## What this task involves
Please print each entry below exactly as it stands, but without any pictures.

## Information

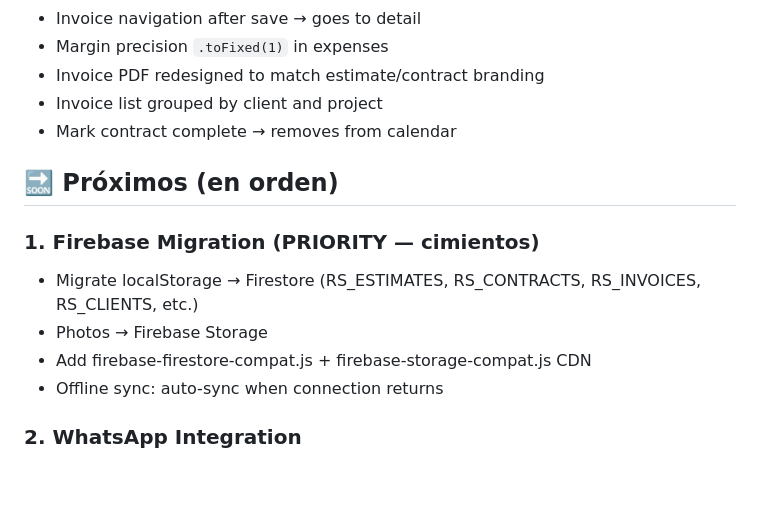
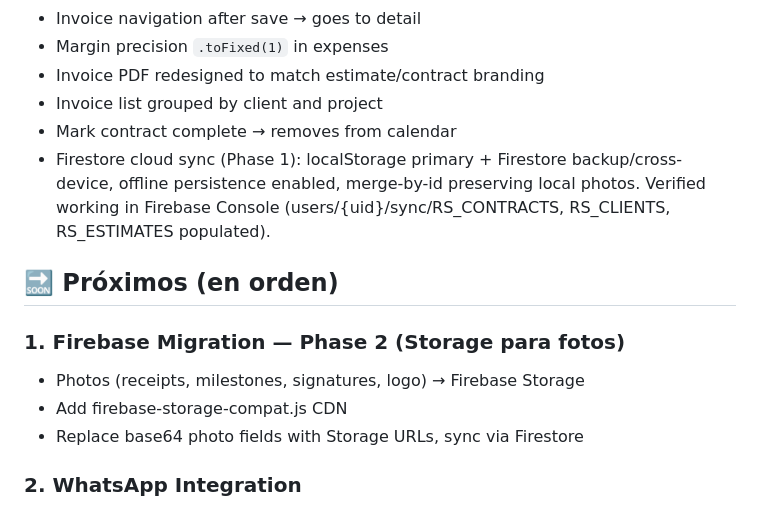
Before and after one commit to Itsvanc9/Rs-estimator, a Markdown page: ROADMAP.md, the part around the change. GitHub-like rendering; blank space fills up the shorter version.

Commit message:
Mark Firestore cloud sync (Phase 1) as completed in roadmap
Verified working in Firebase Console - users/{uid}/sync collections
populated with RS_CONTRACTS, RS_CLIENTS, RS_ESTIMATES data.

https://claude.ai/code/session_01UmhtxbegFeXiWAtU8iQKQQ

```diff
--- a/ROADMAP.md
+++ b/ROADMAP.md
@@ -13,14 +13,16 @@
 - Invoice PDF redesigned to match estimate/contract branding
 - Invoice list grouped by client and project
 - Mark contract complete → removes from calendar
+- Firestore cloud sync (Phase 1): localStorage primary + Firestore backup/cross-device,
+  offline persistence enabled, merge-by-id preserving local photos. Verified working in
+  Firebase Console (users/{uid}/sync/RS_CONTRACTS, RS_CLIENTS, RS_ESTIMATES populated).
 
 ## 🔜 Próximos (en orden)
 
-### 1. Firebase Migration (PRIORITY — cimientos)
-- Migrate localStorage → Firestore (RS_ESTIMATES, RS_CONTRACTS, RS_INVOICES, RS_CLIENTS, etc.)
-- Photos → Firebase Storage
-- Add firebase-firestore-compat.js + firebase-storage-compat.js CDN
-- Offline sync: auto-sync when connection returns
+### 1. Firebase Migration — Phase 2 (Storage para fotos)
+- Photos (receipts, milestones, signatures, logo) → Firebase Storage
+- Add firebase-storage-compat.js CDN
+- Replace base64 photo fields with Storage URLs, sync via Firestore
 
 ### 2. WhatsApp Integration
 - Button on estimate/contract to send summary via WhatsApp
```
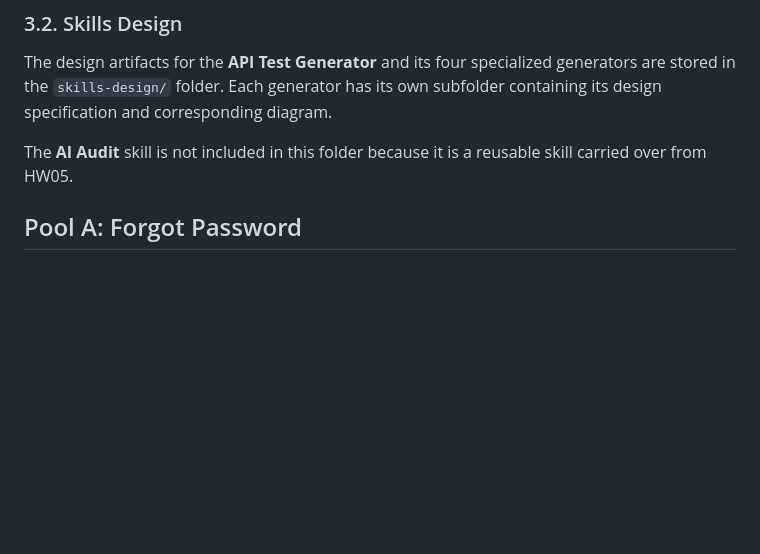
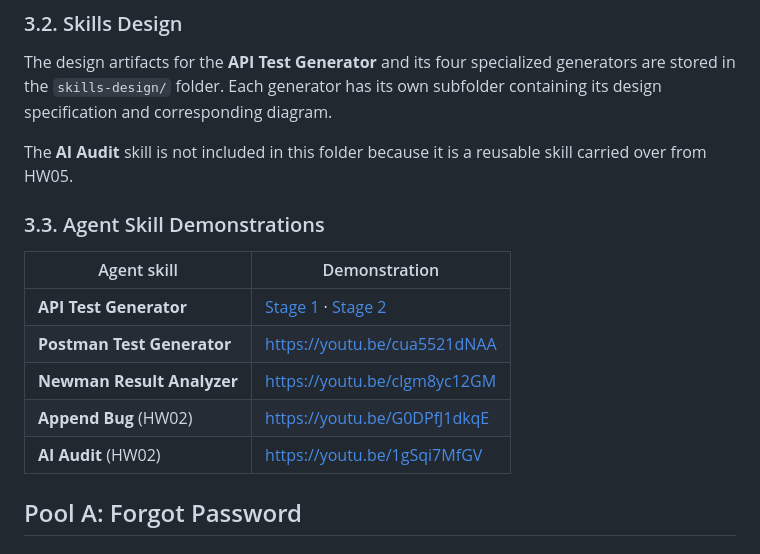
Before and after one commit to vntthanh/SoftwareTesting-HW06, a Markdown page: Main_Report.md, the part around one of its changes. Drawn GitHub-style; blank space fills up the shorter version.

Commit message:
Add agent skill demonstrations with video links

```diff
--- a/Main_Report.md
+++ b/Main_Report.md
@@ -44,6 +44,16 @@ The **AI Audit** skill (reused from homework `HW05-AI`) operates alongside this
 The design artifacts for the **API Test Generator** and its four specialized generators are stored in the `skills-design/` folder. Each generator has its own subfolder containing its design specification and corresponding diagram.
 
 The **AI Audit** skill is not included in this folder because it is a reusable skill carried over from HW05.
+
+### 3.3. Agent Skill Demonstrations
+
+| Agent skill | Demonstration |
+| --- | --- |
+| **API Test Generator** | [Stage 1](https://youtu.be/I07mqk73pFg) · [Stage 2](https://youtu.be/nrPLMDqrL6A) |
+| **Postman Test Generator** | <https://youtu.be/cua5521dNAA> |
+| **Newman Result Analyzer** | <https://youtu.be/clgm8yc12GM> |
+| **Append Bug** (HW02) | <https://youtu.be/G0DPfJ1dkqE> |
+| **AI Audit** (HW02) | <https://youtu.be/1gSqi7MfGV> |
 
 ## Pool A: Forgot Password
 
```
Also changed, not shown: other parts of Main_Report.md (+1 -1 lines).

## Response for this exercise
Before and after one commit to Itsvanc9/Rs-estimator, a Markdown page: ROADMAP.md, the part around the change. GitHub-like rendering; blank space fills up the shorter version.

Commit message:
Mark Firestore cloud sync (Phase 1) as completed in roadmap
Verified working in Firebase Console - users/{uid}/sync collections
populated with RS_CONTRACTS, RS_CLIENTS, RS_ESTIMATES data.

https://claude.ai/code/session_01UmhtxbegFeXiWAtU8iQKQQ

```diff
--- a/ROADMAP.md
+++ b/ROADMAP.md
@@ -13,14 +13,16 @@
 - Invoice PDF redesigned to match estimate/contract branding
 - Invoice list grouped by client and project
 - Mark contract complete → removes from calendar
+- Firestore cloud sync (Phase 1): localStorage primary + Firestore backup/cross-device,
+  offline persistence enabled, merge-by-id preserving local photos. Verified working in
+  Firebase Console (users/{uid}/sync/RS_CONTRACTS, RS_CLIENTS, RS_ESTIMATES populated).
 
 ## 🔜 Próximos (en orden)
 
-### 1. Firebase Migration (PRIORITY — cimientos)
-- Migrate localStorage → Firestore (RS_ESTIMATES, RS_CONTRACTS, RS_INVOICES, RS_CLIENTS, etc.)
-- Photos → Firebase Storage
-- Add firebase-firestore-compat.js + firebase-storage-compat.js CDN
-- Offline sync: auto-sync when connection returns
+### 1. Firebase Migration — Phase 2 (Storage para fotos)
+- Photos (receipts, milestones, signatures, logo) → Firebase Storage
+- Add firebase-storage-compat.js CDN
+- Replace base64 photo fields with Storage URLs, sync via Firestore
 
 ### 2. WhatsApp Integration
 - Button on estimate/contract to send summary via WhatsApp
```
Before and after one commit to vntthanh/SoftwareTesting-HW06, a Markdown page: Main_Report.md, the part around one of its changes. Drawn GitHub-style; blank space fills up the shorter version.

Commit message:
Add agent skill demonstrations with video links

```diff
--- a/Main_Report.md
+++ b/Main_Report.md
@@ -44,6 +44,16 @@ The **AI Audit** skill (reused from homework `HW05-AI`) operates alongside this
 The design artifacts for the **API Test Generator** and its four specialized generators are stored in the `skills-design/` folder. Each generator has its own subfolder containing its design specification and corresponding diagram.
 
 The **AI Audit** skill is not included in this folder because it is a reusable skill carried over from HW05.
+
+### 3.3. Agent Skill Demonstrations
+
+| Agent skill | Demonstration |
+| --- | --- |
+| **API Test Generator** | [Stage 1](https://youtu.be/I07mqk73pFg) · [Stage 2](https://youtu.be/nrPLMDqrL6A) |
+| **Postman Test Generator** | <https://youtu.be/cua5521dNAA> |
+| **Newman Result Analyzer** | <https://youtu.be/clgm8yc12GM> |
+| **Append Bug** (HW02) | <https://youtu.be/G0DPfJ1dkqE> |
+| **AI Audit** (HW02) | <https://youtu.be/1gSqi7MfGV> |
 
 ## Pool A: Forgot Password
 
```
Also changed, not shown: other parts of Main_Report.md (+1 -1 lines).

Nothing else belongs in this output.